Lovers of the increasingly less represented Brabant Rococo style should pay attention: the medieval town hall of Lier is one of the few examples of buildings built in this beautiful architectural style. The decorative Rococo was mainly used in the mid-eighteenth century. We write the year 1742 as the moment when the former cloth hall, which had been serving as town hall for some time now, was given the beautiful facade.
The turret on the left is a so-called belfry. This dates from the year 1369 and is therefore older than the town hall that was built against it later. The belfry has a height of 42.5 meters. Together with the other belfries, it is listed as a UNESCO World Heritage Site under registration 943-013. The tower symbolizes freedom and independence. Unfortunately, the Lierse belfry is not allowed to be climbed.
#6. Saint Gummarus Church
The Sint-Gummaruskerk is the largest church in Lier. If you come from outside the center, you will almost certainly be able to see the 83 meter high church tower at some point. The Saint Gummarus Church is a medieval church built in the Brabant Gothic style. It took them quite a few years to build that. Because the Saint Gummarus Church was built in phases, the total construction period is no less than 162 years. Construction began in 1378 and was completed in 1540. In the church you can see various sights, such as beautiful paintings and beautifully decorated altarpieces.
#7. Prison Gate
The first ramparts of Lier once had no fewer than five city gates. Only one of these remains: the Prison Gate. Today it is no longer on the outskirts of the city. Due to the growth of Lier, the Gevangenpoort, built in 1375, is now quite central in the center of the city. The name says everything about its function: the Gevangenpoort has served as a prison for several centuries. That was not immediately after construction. It was not until the sixteenth century that prisoners were locked up in this building.

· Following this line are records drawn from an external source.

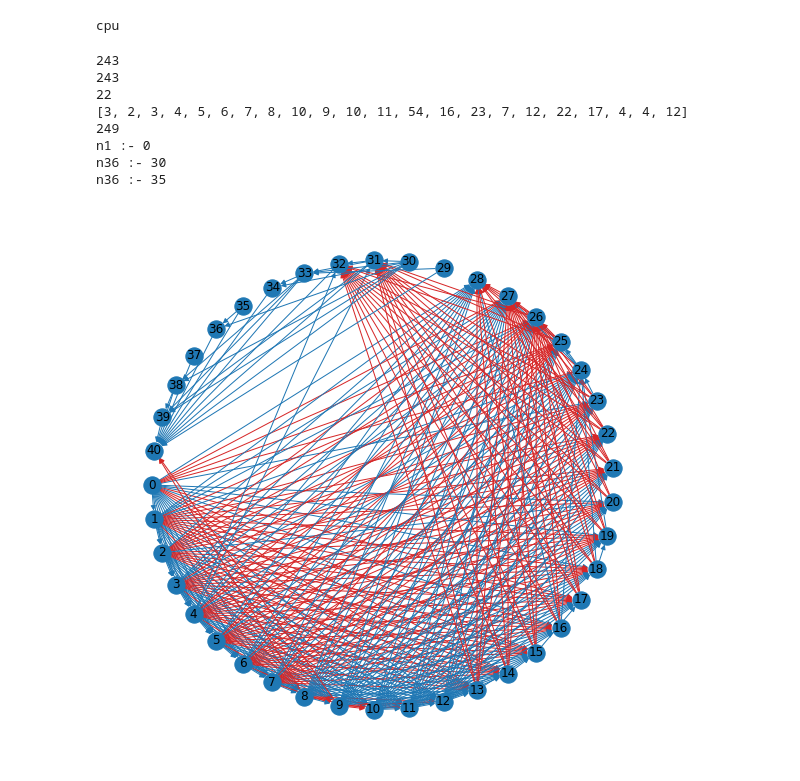
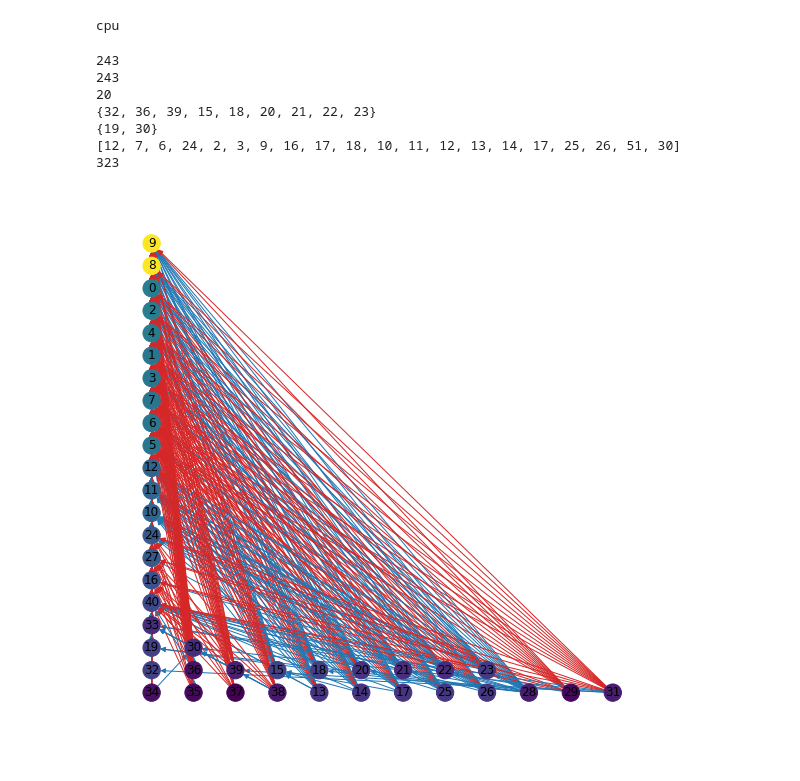
Before and after one commit to atatomir/CCN, a Jupyter notebook: Stratification.ipynb, the cells around one changed output. Cells and saved outputs as stored; diff of their text form; code cells hidden in the pictures.

Commit message:
Centrality diffiulty stratification

```diff
--- a/Stratification.ipynb
+++ b/Stratification.ipynb
@@ -16,34 +16,46 @@ print(len(constraints))
 clauses = ClausesGroup.from_constraints_group(constraints)
 print(len(clauses))
 
-constraints = clauses.stratify(range(41))
-print(len(constraints))
+centrality = 'katz'
+constraints = clauses.stratify(centrality)
+strata = len(constraints)
+print(strata)
+
+print(constraints[0].heads())
+print(constraints[1].heads())
 
 lens = [len(group) for group in constraints]
 print(lens)
 print(sum(lens))
-print(constraints[0])
 # %% [output]
 243
 243
-22
-[3, 2, 3, 4, 5, 6, 7, 8, 10, 9, 10, 11, 54, 16, 23, 7, 12, 22, 17, 4, 4, 12]
-249
-n1 :- 0
-n36 :- 30
-n36 :- 35
+20
+{32, 36, 39, 15, 18, 20, 21, 22, 23}
+{19, 30}
+[12, 7, 6, 24, 2, 3, 9, 16, 17, 18, 10, 11, 12, 13, 14, 17, 25, 26, 51, 30]
+323
 # %%
-#constraints = ConstraintsGroup('./constraints/full')
 aux = ConstraintsGroup([])
 for group in constraints:
   aux = aux + group
 
 G = aux.graph()
 
 plt.figure(figsize=(10, 10))
 ax = plt.subplot()
-color_map = ['tab:blue' if G[edge[0]][edge[1]]['body'] else 'tab:red' for edge in G.edges()]
-nx.draw_shell(G, with_labels=True, edge_color=color_map)
+
+pos = dict()
+for aid, atom in enumerate(aux.atoms().difference(aux.heads())):
+  pos[atom] = (aid, -1)
+for gid, group in enumerate(constraints):
+  for aid, atom in enumerate(group.heads()):
+    pos[atom] = (aid, gid)
+
+difficulty = clauses.difficulty(centrality)
+edge_color = ['tab:blue' if G[edge[0]][edge[1]]['body'] else 'tab:red' for edge in G.edges()]
+node_color = [difficulty[node] for node in G.nodes()]
+nx.draw(G, with_labels=True, pos=pos, edge_color=edge_color, node_color=node_color)
 plt.show()
 # %% [output]
-[figure, old version]
+[figure, new version]
```
Also changed, not shown: parts of 3 cells of this notebook, 2 other files.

#8. sluice house
The Spuihuis has been in Lier for more than five centuries. To be exact, Het Spui, as the locals often call it, was built in the year 1516. The purpose of the Spuihuis was to regulate the level of the inland waterways in Lier. A discharge sluice or floodgate sprays excess inland water and diverts the outside water. The building on the lock was initially used to house the lock keeper. If you want to see the Spuihuis, it is best to walk over the Vesten. These are the fortifications that surround the historic center of Lier. In the summer you can walk here pleasantly sheltered from the sun and therefore also from the heat.
#9. Saint Anna and Saint Joachim Almshouse
The Sint-Anna and Sint-Joachim Godshuis, located on the Begijnhofstraat, looks a lot like a beguinage. It just isn’t. The little houses built in a courtyard were not intended for beguines, but for the sick, the elderly and the needy. The Sint-Anna and Sint-Joachim Almshouse is one of the few Almshouses in Lier. At least it’s the oldest. It has been here since 1588. The entrance has been located at Begijnhofstraat 24 since 1613. You can enter the court free of charge, but you are asked for peace and respect for privacy. Visiting a cottage is only possible during the open days organized from time to time.
#10. Sheep Heads Monument
Lierenaars are also called sheep heads. According to the legend, this is due to the fact that in the fourteenth century Duke Jan II wanted to thank the inhabitants for their contribution in the fight against the Mechelen. They were allowed to choose between a university and a cattle market. It became the last. In those days, the staple right to livestock was a lot more lucrative than opening a university. That right went to the nearby city of Leuven in 1425. Based on that choice, the duke would have said something along the lines of “Oh, those sheep’s heads”.
Today, the sheep’s head is the nickname of the inhabitants of Lieren. Once meant to be mocking, now worn proudly. The Lier logo even shows a sheep’s head. In the Schapenkoppenstraat (how do you come up with it) there is a monument that refers to the legend. There is a sculpture group designed by the Lier artist Bertro, depicting a shepherd with his sheep.